If you're ever trying to use the OS X Terminal to delete invisible files from a hidden folder that pretends the files aren't even there, and you become convinced that it would be a good idea to type the following command:

rm -rv *

DON'T DO IT. You will spend the next 10 hours sitting at that computer running Data Recovery Software and hoping you don't have to tell the guy who hired you to edit his documentary that you lost most of the footage through sheer stupidity.

This is a perfect segue into mentioning that I moved to LA six months ago and am scraping by a living in the film business through a combination of Production Assistant and Editing work.

I could go on about it, but that would be BO-RING.

I'm editing two feature movies right now—the one where I just lost all the footage (and that is now supplying me with the free time to write this post), and another one.

The Other One is a film shot by this Art Director I know. She said to me one day (truncated version of hybrid email/face-to-face conversation follows):

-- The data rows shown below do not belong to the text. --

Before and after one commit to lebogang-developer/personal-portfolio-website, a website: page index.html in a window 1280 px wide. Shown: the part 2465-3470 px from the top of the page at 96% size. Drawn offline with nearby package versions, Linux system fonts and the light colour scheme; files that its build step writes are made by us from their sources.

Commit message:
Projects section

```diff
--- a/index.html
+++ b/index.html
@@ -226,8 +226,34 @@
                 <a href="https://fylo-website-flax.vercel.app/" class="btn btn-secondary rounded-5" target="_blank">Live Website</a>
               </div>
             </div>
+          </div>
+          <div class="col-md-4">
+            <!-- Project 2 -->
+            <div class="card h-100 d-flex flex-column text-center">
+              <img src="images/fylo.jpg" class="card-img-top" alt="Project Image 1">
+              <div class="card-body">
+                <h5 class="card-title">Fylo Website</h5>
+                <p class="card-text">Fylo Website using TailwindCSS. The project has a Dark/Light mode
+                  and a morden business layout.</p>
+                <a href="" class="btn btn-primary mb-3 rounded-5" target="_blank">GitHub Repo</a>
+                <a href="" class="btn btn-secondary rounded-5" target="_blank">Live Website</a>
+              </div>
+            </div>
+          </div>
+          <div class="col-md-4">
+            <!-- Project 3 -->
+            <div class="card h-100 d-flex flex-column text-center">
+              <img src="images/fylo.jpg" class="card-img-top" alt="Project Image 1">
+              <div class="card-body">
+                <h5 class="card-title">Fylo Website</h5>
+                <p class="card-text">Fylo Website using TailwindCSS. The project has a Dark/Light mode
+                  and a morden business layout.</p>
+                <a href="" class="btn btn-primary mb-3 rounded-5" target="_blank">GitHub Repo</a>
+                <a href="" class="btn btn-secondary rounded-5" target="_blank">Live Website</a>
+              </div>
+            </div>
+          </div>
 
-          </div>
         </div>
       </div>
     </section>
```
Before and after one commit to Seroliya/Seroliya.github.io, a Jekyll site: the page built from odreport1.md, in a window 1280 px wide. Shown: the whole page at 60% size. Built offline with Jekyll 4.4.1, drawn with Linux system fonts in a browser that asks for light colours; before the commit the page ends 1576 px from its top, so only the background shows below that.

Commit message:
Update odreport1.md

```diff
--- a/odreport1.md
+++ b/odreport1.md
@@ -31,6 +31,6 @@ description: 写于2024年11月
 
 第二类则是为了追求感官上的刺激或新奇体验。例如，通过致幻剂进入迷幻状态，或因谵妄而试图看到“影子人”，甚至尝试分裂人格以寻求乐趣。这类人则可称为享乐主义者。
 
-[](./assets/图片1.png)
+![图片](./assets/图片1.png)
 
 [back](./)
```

ART DIRECTOR: Hey, I made this short film. Wanna edit it for free? *
RYAN: Sure! What's up with it?
ART DIRECTOR: It's a half-hour drama about a woman who yells at a homeless lady and then feels bad about it, so she goes on a journey to find homeless lady and give her back something she dropped.
RYAN: Sounds EXCITING! I'm in.
ART DIRECTOR: OK.** Here's the script. Don't mind that it's 45 pages long; that's just because I'm not good at formatting a script.
RYAN: Cool. I'll get right to it.

Almost needless to say at this point, her movie is not going to be 45 minutes long. It's going to be more like 60 minutes long. Because while she was correct about her lack of formatting expertise, she was wrong in her assumption that this would make her movie SHORTER than the page count of the script.

So I called her back a couple days later and said: "Uhmmm ... I've done eight pages worth of script and have 25 minutes worth of movie. I think this is going to be a feature."

The awesome part of this story (to me), is that this lady actually shot a feature film, BUT DIDN'T REALIZE IT. She thought it was going to be 25-30 minutes. ACTUALLY AN HOUR. Awesome.

So now I'm editing a feature. And another feature.

If I can recover all this footage I deleted.

*Syntactical challenge: This sentence contains two word pairings that are difficult to pronounce. See if you can figure out which ones!
**Spelling note: I hate it when people spell the word: "OK." But I recently learned that this is actually correct. The people who spell it "okay" are wrong. So now I'm trying to force myself to do it right, however painful.